* _Content revision data_
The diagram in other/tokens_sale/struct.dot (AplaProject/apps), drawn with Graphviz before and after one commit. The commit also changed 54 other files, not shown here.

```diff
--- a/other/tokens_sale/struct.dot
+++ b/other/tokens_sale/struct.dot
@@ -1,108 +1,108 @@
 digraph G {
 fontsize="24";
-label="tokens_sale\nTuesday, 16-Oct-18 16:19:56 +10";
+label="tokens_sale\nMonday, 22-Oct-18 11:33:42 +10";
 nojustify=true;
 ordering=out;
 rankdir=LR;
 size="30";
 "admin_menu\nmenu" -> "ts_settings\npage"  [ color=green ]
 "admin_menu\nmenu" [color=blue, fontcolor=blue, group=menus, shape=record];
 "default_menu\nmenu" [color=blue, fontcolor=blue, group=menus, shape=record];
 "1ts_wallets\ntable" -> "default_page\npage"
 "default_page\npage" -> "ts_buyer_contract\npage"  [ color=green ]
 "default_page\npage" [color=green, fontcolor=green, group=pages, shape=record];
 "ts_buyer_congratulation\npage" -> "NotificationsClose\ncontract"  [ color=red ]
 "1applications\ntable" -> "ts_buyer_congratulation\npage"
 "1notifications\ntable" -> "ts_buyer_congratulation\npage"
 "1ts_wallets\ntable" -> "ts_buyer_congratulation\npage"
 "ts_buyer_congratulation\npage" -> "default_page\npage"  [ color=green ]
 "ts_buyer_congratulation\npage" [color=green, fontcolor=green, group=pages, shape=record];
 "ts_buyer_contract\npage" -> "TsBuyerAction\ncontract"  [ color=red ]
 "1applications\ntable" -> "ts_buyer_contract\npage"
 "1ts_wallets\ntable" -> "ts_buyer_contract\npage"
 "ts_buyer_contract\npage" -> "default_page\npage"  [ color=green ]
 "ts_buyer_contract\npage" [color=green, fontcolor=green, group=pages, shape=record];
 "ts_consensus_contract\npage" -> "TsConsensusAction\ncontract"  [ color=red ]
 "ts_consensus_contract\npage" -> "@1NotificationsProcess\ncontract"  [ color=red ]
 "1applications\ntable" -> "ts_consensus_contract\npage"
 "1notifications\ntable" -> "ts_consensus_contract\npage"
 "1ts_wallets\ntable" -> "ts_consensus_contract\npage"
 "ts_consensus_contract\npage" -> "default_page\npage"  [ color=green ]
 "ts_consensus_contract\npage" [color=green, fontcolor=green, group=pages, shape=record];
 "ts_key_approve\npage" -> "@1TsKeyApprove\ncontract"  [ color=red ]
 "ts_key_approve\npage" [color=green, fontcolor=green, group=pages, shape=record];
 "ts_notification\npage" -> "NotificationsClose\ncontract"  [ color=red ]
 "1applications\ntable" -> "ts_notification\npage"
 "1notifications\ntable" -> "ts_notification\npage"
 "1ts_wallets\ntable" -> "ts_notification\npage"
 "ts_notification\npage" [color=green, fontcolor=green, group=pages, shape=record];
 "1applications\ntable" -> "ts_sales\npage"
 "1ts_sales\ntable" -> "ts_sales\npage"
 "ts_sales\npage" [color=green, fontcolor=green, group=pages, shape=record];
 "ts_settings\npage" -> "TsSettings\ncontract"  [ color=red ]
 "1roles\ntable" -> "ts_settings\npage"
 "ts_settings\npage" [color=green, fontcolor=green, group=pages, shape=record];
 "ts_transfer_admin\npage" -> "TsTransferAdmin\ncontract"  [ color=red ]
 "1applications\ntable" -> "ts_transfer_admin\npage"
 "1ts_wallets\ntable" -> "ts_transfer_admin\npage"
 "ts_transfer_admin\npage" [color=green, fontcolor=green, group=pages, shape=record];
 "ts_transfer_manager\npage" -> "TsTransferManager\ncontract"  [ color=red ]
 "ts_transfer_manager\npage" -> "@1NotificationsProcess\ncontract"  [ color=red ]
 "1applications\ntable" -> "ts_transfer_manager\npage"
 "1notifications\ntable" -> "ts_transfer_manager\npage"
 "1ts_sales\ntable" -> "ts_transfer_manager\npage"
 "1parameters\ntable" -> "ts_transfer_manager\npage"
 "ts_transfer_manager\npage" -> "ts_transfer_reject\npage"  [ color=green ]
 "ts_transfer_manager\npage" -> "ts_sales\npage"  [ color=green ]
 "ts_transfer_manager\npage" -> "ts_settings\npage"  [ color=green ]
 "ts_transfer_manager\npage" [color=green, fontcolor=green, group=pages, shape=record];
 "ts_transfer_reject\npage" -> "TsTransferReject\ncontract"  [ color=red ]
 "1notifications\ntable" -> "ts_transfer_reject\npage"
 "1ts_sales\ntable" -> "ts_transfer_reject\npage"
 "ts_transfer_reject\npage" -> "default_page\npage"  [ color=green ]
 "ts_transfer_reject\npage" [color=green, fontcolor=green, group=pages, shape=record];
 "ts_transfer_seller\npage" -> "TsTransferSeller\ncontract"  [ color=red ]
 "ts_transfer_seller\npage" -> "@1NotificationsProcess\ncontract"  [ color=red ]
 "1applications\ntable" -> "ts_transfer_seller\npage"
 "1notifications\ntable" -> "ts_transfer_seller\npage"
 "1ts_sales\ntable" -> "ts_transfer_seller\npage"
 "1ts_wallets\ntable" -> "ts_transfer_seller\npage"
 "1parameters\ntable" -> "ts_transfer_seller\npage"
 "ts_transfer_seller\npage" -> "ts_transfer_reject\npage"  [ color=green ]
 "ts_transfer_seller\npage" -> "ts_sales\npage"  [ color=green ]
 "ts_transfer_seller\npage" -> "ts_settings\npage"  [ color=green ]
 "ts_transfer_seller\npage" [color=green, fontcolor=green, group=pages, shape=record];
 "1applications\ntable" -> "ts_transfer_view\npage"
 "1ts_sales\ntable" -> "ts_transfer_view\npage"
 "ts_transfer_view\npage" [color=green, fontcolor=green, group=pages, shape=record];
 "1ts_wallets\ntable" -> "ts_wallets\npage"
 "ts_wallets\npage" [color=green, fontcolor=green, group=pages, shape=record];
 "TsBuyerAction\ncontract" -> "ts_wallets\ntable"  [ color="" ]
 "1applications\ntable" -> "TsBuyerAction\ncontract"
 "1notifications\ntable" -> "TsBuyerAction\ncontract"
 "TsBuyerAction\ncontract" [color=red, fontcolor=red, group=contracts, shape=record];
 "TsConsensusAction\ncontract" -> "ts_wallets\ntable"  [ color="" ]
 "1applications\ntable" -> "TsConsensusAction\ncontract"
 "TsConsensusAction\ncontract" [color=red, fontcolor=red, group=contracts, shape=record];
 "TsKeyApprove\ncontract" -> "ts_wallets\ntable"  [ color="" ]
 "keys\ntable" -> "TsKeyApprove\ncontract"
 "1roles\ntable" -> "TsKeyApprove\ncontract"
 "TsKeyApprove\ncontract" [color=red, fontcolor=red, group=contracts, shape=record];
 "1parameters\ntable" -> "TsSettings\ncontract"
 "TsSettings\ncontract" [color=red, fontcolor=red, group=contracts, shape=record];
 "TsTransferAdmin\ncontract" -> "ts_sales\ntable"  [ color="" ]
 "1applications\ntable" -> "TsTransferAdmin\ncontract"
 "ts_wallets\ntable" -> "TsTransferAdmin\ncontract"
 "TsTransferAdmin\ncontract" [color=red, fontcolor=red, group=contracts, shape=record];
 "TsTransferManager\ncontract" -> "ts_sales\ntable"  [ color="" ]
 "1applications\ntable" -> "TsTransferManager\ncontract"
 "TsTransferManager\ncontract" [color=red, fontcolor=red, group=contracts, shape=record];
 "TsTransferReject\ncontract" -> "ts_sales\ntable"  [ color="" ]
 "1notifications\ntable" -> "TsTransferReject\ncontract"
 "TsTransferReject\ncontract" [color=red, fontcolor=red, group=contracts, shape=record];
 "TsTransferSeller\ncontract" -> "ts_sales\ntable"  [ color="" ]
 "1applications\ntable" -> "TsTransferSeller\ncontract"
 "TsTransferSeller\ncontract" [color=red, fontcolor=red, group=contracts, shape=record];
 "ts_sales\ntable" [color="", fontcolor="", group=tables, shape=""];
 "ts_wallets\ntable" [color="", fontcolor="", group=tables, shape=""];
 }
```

* _Work to be completed_
Among the lines above, find those carrying the word "nmenu" and copy them out.

* _Task result_
 "admin_menu\nmenu" -> "ts_settings\npage"  [ color=green ]
 "admin_menu\nmenu" [color=blue, fontcolor=blue, group=menus, shape=record];
 "default_menu\nmenu" [color=blue, fontcolor=blue, group=menus, shape=record];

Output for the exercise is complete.